I have stopped worrying about whether I look like a size 14 in a particular photo. (I do.) Or whether my wrinkles are showing. (They are.) Or whether I should/could admit I spent four years in an emotionally abusive relationship and never told anyone. (I did.)

I post what I want. I tweet what I want. I'm not focused on the Brand called Amy Selwyn. I'm not micro-managing and staging and editing and filtering and adding elements that weren't there and tidying and prettying.

Writer Anne Lamott says perfectionism is the enemy of the people. I think she's right. Pursuing what I believed was the right life, the perfect life, took me headlong into a life of workaholism and abusive relationships. It zapped my energy by requiring me to present a version of myself that was calm, cool, collected and confident at all times. Strong, independent, needing nothing and no one.

I was speaking with a friend yesterday and I was sharing some details about a difficult time in my life. How I survived it.

She said, "You are so strong and so independent. That's why you were able to keep it all to yourself and carry on with such dignity."

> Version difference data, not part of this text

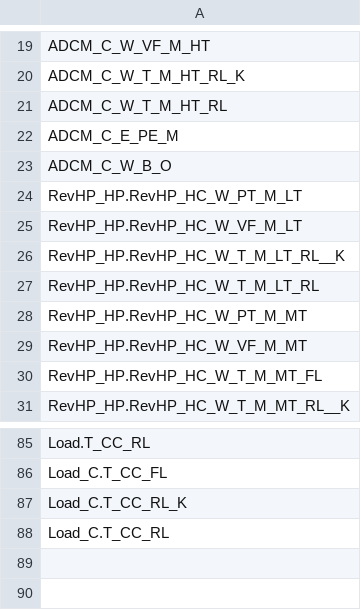
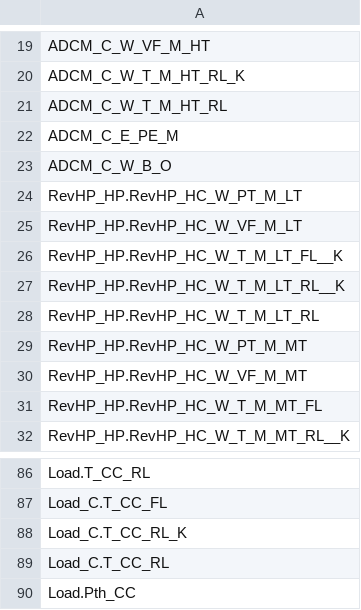
Before and after one commit to doanminhdang/chp_scheduling, a CSV file: list_OM_var_name.csv, drawn as a sheet; only a part is shown, gaps mark what is left out; the diff names each change by its address in the sheet, - before the commit and + after, or states it on an @@ line.

```diff
--- a/list_OM_var_name.csv
+++ b/list_OM_var_name.csv
+row 26: RevHP_HP.RevHP_HC_W_T_M_LT_FL__K
+row 90: Load.Pth_CC
```
Also changed, not shown: list_Casadi_var_name.csv, 3 other files.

"No," I said. "I am vulnerable and frail. But I have always kept the truth to myself. On the outside, I was absolutely fine but nothing could have been further from the truth. I was hurting and I couldn't -- and wouldn't -- tell anyone. In our culture, we often mistake that ability of sealing off our feelings and making them invisible to outsiders as a sign of strength. That's part of the myth. The myth of perfectionism."

With that, I guess I finally laid down my shield.

I'm okay with the less than perfect picture I paint here.

Honesty trumps the Photoshopped blue sky on a rainy afternoon. If it's raining, I'm gonna write about the rain. If I'm feeling shitty or neglected or pissed off as all get out, I'm just going to put it out there.

It is such blessed relief to consciously work to leave behind the myths. To expend the energy on living in the here and now, rather than ceaselessly trying to rewrite the past or create the elusive perfect future.

Ain't it the truth.

Fellow Capricorns, let's let it go.

Photo by Paolobarzman via Flickr

Earlier on Huff/Post50: